The Dog Blog: Returning Home
Returning home with a new guide dog is not exactly the same as driving off the lot with a new car because part of the thrill of having that new car is that you anticipate that everything will work perfectly, and, for the most part, it probably will. Unlike cars, dogs don’t come with warrantees.
At the risk of pointing out the obvious, dogs are not machines. As smart as they are and as well-trained as they may be, they will make mistakes. As a trainer once told me, “It’s like working with a perpetual seven-year-old. About the time you think they’re really good, they’ll do something they’re not supposed to; and just when you’re really frustrated with them, they’ll do something that makes you think they’re really wonderful.”
Every dog has defects, things it’s just not very good at. This is never truer than when you return home from training. While home is familiar for you, everything about it is new for the dog and therein lies the challenge.
One of the primary ways of helping the dog to be comfortable with its new environment is to establish a set routine. Unlike people, as long as a dog is receiving sufficient stimulation, doing the same things, in the same way, at the same time provides reassurance. This means that the basics, eating and relieving (and you can’t get more basic than this), are done at the same time every day. This, in turn, greatly simplifies your life as a handler.
Incidentally, I’m often surprised when strangers stop me in public and ask for advice on house training their dog, so, as a public service, here are the basics:
* Take the dog out an absolute minimum of four times a day. If you think this is inconvenient, how would you like to be restricted to this schedule yourself? Do it at the same times every day. Make one of them the very first thing you do in the morning and one of them the very last thing you do at night and you’ll save yourself a lot of grief.
* Praise like crazy immediately after a successful experience. Immediately does mean immediately. Animal behaviorists now know that positive feedback delivered only five or ten seconds late has little value.
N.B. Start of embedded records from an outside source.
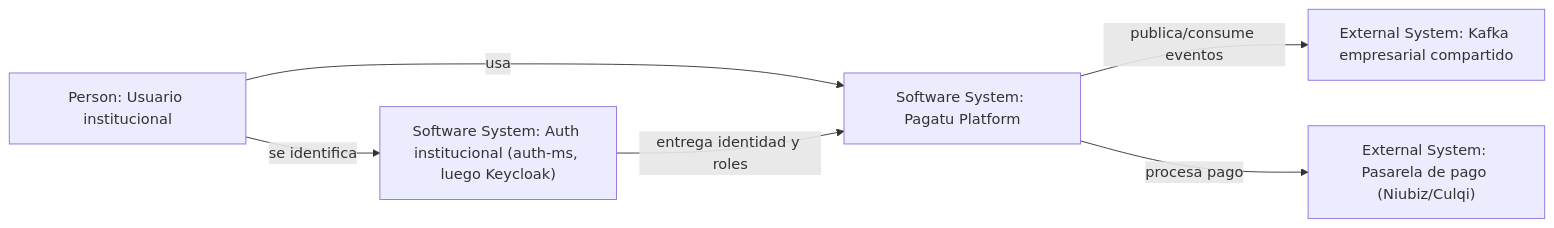
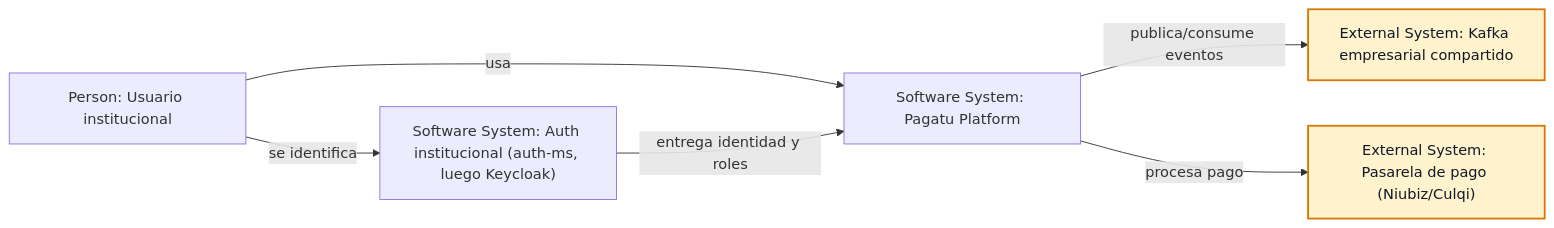
Before and after one commit to 262dist/pagatu: the first of 10 diagrams in README.md, drawn with Mermaid. The commit also changed other lines of this file, not shown here.

````diff
--- a/README.md
+++ b/README.md
@@ -40,14 +40,17 @@
 ```mermaid
 flowchart LR
     auth["Software System: Auth institucional (auth-ms, luego Keycloak)"]
     usuario["Person: Usuario institucional"]
     pagatu["Software System: Pagatu Platform"]
     kafkaCorp["External System: Kafka empresarial compartido"]
     pasarela["External System: Pasarela de pago (Niubiz/Culqi)"]
 
     usuario -->|se identifica| auth
     usuario -->|usa| pagatu
     auth -->|entrega identidad y roles| pagatu
     pagatu -->|publica/consume eventos| kafkaCorp
     pagatu -->|procesa pago| pasarela
+
+    classDef external fill:#fff3cd,stroke:#d97706,stroke-width:2px,color:#111827
+    class kafkaCorp,pasarela external
 ```
````
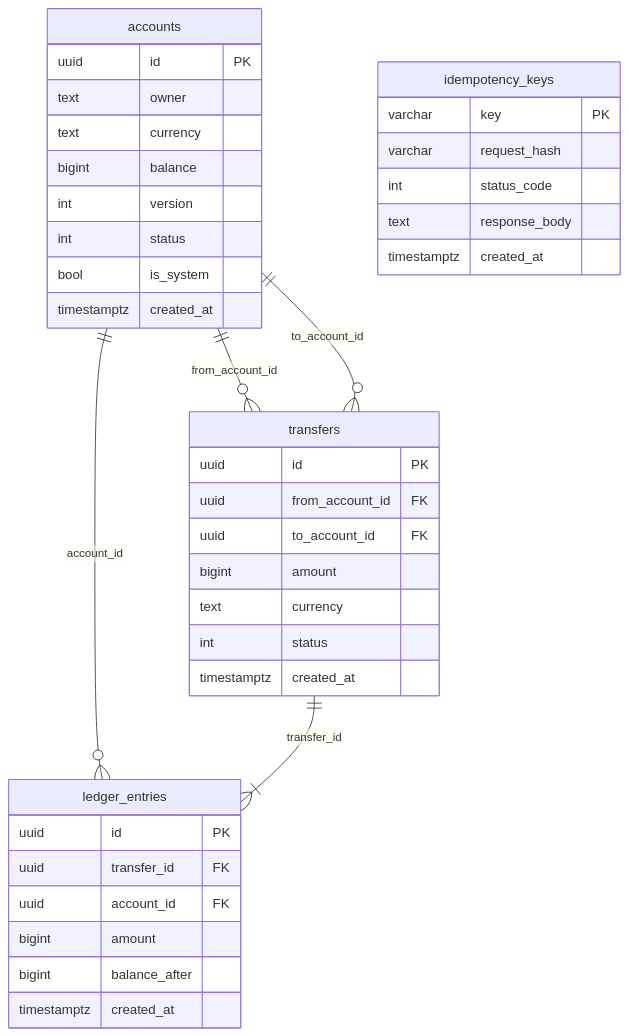
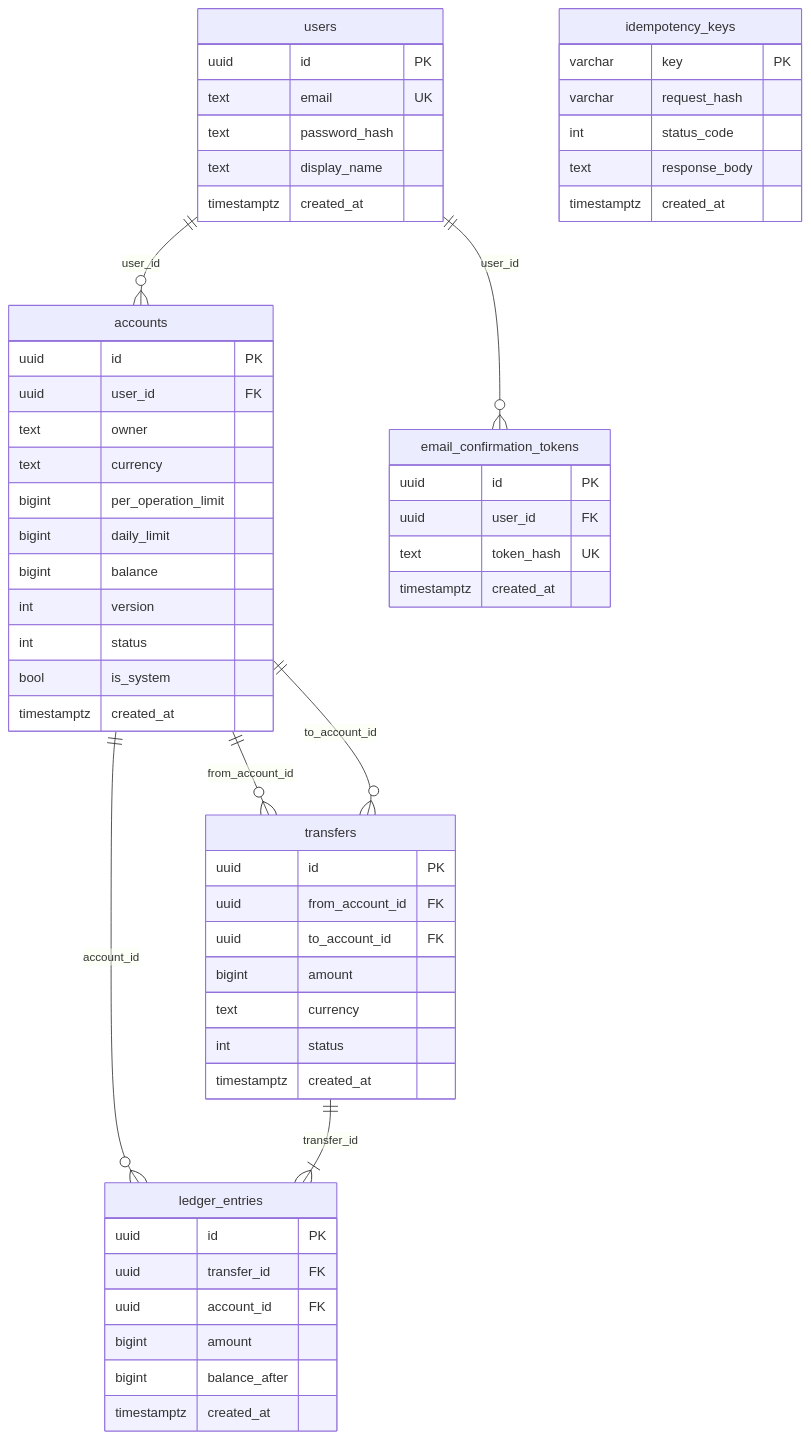
One commit to Eksailed/MiniBank changed the diagram in README.md. Above: the diagram before and after it, drawn with Mermaid. The commit also changed other lines of this file, not shown here.

````diff
--- a/README.md
+++ b/README.md
@@ -123,42 +152,60 @@
 ```mermaid
 erDiagram
+    users ||--o{ accounts : "user_id"
+    users ||--o{ email_confirmation_tokens : "user_id"
     accounts ||--o{ transfers : "from_account_id"
     accounts ||--o{ transfers : "to_account_id"
     accounts ||--o{ ledger_entries : "account_id"
     transfers ||--|{ ledger_entries : "transfer_id"
 
+    users {
+        uuid id PK
+        text email UK
+        text password_hash
+        text display_name
+        timestamptz created_at
+    }
+    email_confirmation_tokens {
+        uuid id PK
+        uuid user_id FK
+        text token_hash UK
+        timestamptz created_at
+    }
     accounts {
         uuid id PK
+        uuid user_id FK
         text owner
         text currency
+        bigint per_operation_limit
+        bigint daily_limit
         bigint balance
         int version
         int status
         bool is_system
         timestamptz created_at
     }
     transfers {
         uuid id PK
         uuid from_account_id FK
         uuid to_account_id FK
         bigint amount
         text currency
         int status
         timestamptz created_at
     }
     ledger_entries {
         uuid id PK
         uuid transfer_id FK
         uuid account_id FK
         bigint amount
         bigint balance_after
         timestamptz created_at
     }
     idempotency_keys {
         varchar key PK
         varchar request_hash
         int status_code
         text response_body
         timestamptz created_at
     }
 ```
````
* If you see the dog starting to relieve in the house, immediately clap your hands. This startles him and likely causes him to stop.
* If you’re not this lucky and find an unexpected present, there’s no point in yelling, rubbing their nose in it, etc. Again, animal behaviorists report that, in such situations, the dog is incapable of linking cause and effect. In their little doggie brain, they’re thinking, “Gee, that’s a shame. I wonder how that got there.” If this seems hard to imagine, remember there’s a reason they haven’t advanced any higher on the evolutionary ladder. Think prevention and positive reinforcement. There’s a reason the military has almost completely eliminated punishment in training its dogs.
Within a day or two of coming home, you’ll want to begin teaching the dog some of the basic routes that you walk regularly. These could be as simple as learning to walk to the bus stop that’s a block away from your house or mastering a maze of streets that might take an hour to walk at a brisk clip. How this is done is a topic for another day, but dogs are accustomed to learning this way.
To repeat what I’ve said earlier in this series, it’s important to remember that you are the brain and the dog is the eyes. I have a friend in Toronto who walks several miles twice a day between his home and office, and, while in time the dog will pretty much learn the route and can anticipate the turns, it’s still necessary for the handler to issue the appropriate commands.
Before my retirement, there were probably about fifteen routes my dog and I walked regularly at the University; some were relatively simple while others were complex.
While dogs really excel at working predictable routes like this – this is really what they were trained for – not everything you’ll want the dog to do is this predictable. For example, sometimes you’ll be walking with one or more other people. You would think learning to follow another person would be a relatively simple thing to teach a dog. It isn’t! By really concentrating, you might be able to get a really teachable dog to begin to pick up the general drift of following, but it will never be something it is truly comfortable with. After all, tens of thousands of years of evolution haven’t prepared a dog to follow.
All of this having been said, there is a real learning curve for a new dog. The PR departments of guide dog schools have understandably worked at fostering the idea that they turn out nothing but Wonderdogs. However, there is a difference between a dog being really good and being perfect, and this distinction is never greater than in the first three to six months a dog returns home. Friends and family are often disappointed that the new dog sometimes makes obvious mistakes, misbehave, and, in general, doesn’t live up to the flawless image they anticipated.
It’s helpful to remember that the dog is still a puppy – a very smart, well-trained puppy – but still a puppy. It is a teen-ager. Be patient, keep up the dog’s training, and, in time, if not a Wonderdog, friends and family will see something pretty close.